─── Supplied information

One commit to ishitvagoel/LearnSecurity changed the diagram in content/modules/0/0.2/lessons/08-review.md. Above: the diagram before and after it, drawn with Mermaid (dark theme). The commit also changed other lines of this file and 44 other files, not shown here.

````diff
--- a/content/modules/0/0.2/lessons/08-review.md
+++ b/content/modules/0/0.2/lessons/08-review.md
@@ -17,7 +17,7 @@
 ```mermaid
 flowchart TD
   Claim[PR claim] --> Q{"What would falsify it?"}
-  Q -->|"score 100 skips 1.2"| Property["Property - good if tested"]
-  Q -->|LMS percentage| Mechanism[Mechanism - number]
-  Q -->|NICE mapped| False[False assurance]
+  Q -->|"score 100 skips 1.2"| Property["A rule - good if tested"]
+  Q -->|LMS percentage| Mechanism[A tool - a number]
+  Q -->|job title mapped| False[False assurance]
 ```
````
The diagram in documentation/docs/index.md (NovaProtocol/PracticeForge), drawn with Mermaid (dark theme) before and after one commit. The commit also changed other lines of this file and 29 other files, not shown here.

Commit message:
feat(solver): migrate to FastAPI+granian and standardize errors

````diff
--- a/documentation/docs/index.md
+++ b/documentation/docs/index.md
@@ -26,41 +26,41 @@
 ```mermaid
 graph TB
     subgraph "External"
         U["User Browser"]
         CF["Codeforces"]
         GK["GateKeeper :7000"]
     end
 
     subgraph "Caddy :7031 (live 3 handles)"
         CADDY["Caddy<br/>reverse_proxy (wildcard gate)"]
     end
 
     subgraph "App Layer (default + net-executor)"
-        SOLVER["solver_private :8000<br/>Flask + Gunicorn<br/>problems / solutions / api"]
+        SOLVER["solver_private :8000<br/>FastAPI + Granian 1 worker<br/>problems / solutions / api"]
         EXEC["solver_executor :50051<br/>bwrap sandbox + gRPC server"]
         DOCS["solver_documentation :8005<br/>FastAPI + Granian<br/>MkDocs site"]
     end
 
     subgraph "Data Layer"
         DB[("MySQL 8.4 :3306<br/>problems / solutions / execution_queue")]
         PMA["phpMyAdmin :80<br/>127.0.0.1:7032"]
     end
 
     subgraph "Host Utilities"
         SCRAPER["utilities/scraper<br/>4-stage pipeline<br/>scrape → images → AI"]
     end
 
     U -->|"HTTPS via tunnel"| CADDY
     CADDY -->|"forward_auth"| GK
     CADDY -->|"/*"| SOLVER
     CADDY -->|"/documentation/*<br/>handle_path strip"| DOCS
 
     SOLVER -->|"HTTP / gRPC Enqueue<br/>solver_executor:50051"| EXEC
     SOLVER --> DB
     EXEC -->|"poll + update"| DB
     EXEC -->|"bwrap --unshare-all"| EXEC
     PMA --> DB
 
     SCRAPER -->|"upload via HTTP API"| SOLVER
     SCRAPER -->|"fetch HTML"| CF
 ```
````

──────

About this task: Out of the records above, pull the lines that include the word "FastAPI".

Result:
feat(solver): migrate to FastAPI+granian and standardize errors
+        SOLVER["solver_private :8000<br/>FastAPI + Granian 1 worker<br/>problems / solutions / api"]
         DOCS["solver_documentation :8005<br/>FastAPI + Granian<br/>MkDocs site"]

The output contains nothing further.